The landmark sentence was the harshest yet handed down for human trafficking in SA and marks the culmination of a two-year-long trial that highlighted the sordid side of cross-border human trafficking of under-aged Mozambican nationals for sexual exploitation.
Described as a sexual predator who preyed on and abused under-aged girls, Mabuza, 65, of White River, was found guilty on multiple counts of rape, human trafficking and sexual slavery, and sentenced to eight life terms in November 2014.
Monica Nyuswa, spokeswoman for the Mpumalanga prosecutors’ office, said Mabuza had appealed only against his conviction, and the dismissal of his appeal meant he would “serve his eight life terms in prison”.
Giving evidence in the 2014 trial, five young girls testified they had been trafficked from Mozambique to South Africa for sexual purposes in 2009.
They said they had been lured to SA under false pretences by a Mozambican woman who promised them the opportunity of a better life and school education in South Africa.

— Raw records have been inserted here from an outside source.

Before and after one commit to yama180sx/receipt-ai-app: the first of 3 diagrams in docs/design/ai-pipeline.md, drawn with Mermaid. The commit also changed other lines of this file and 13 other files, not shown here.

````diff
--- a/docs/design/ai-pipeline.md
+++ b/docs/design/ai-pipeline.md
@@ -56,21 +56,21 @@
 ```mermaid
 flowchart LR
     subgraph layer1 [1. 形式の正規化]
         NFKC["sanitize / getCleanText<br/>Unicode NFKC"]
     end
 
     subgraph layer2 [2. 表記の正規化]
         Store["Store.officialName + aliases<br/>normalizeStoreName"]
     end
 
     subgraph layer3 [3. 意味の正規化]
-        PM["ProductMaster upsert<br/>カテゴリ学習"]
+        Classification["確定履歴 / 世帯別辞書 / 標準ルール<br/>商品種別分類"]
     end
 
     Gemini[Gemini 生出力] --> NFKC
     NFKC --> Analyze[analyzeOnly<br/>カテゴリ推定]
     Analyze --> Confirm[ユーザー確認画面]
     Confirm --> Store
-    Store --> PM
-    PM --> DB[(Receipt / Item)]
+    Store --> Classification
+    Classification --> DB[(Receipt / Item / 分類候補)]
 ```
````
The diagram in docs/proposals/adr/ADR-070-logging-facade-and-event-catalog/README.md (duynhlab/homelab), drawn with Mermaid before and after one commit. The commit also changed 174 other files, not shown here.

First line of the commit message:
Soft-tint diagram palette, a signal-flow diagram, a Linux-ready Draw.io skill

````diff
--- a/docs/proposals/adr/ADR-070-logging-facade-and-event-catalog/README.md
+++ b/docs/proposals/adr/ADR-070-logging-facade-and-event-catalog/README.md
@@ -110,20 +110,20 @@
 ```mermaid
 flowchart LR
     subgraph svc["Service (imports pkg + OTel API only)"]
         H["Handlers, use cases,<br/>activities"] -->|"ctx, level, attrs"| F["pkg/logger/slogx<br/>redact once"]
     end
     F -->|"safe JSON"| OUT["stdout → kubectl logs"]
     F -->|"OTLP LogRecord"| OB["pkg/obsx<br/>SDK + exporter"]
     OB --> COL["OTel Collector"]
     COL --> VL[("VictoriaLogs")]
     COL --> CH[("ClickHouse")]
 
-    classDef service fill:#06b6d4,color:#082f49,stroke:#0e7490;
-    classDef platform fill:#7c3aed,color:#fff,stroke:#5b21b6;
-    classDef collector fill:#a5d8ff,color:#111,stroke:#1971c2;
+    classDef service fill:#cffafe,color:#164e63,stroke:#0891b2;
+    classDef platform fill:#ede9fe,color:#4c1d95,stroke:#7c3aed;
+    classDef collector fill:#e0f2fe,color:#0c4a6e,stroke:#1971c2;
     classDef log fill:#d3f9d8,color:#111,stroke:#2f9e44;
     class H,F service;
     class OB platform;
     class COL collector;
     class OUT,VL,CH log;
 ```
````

The girls’ shocking testimonies included vivid descriptions of Mabuza’s bedroom and en-suite bathroom where, they said, he r_aped them.
Should they not follow his instructions, Mabuza threatened them with a firearm. When they refused to go to Mabuza they were threatened with abandonment and left for days without food.
Aged between 10 and 16, they were eventually rescued in 2012 after the SAPS found them half-starved and living in appalling conditions, locked up in a compound at a remote Rhenosterhoek lumberjack village near Sabie.
Mabuza’s co-accused, Violet Chauke, 26, a Mozambican national, was convicted of trafficking in persons for sexual exploitation and handed over to Home Affairs officials for deportation back to Mozambique.
In her defence Chauke said she herself was brought to SA under false pretences by her sister, Juliet, and that Mabuza had r_aped her when she was 12.
Victor Mafolo, head of the Mpumalanga Anti-Trafficking Task Team, praised Advocate Isabeet Erwee of the Mpumalanga Directorate of Public Prosecutions “for her relentless fight for justice for the young girl victims. She successfully prosecuted this matter in the Regional Court and argued against the appeal in the High Court. It’s the greatest victory for the innocent girls who endured untold sexual exploitation at the hands of Mabuza.”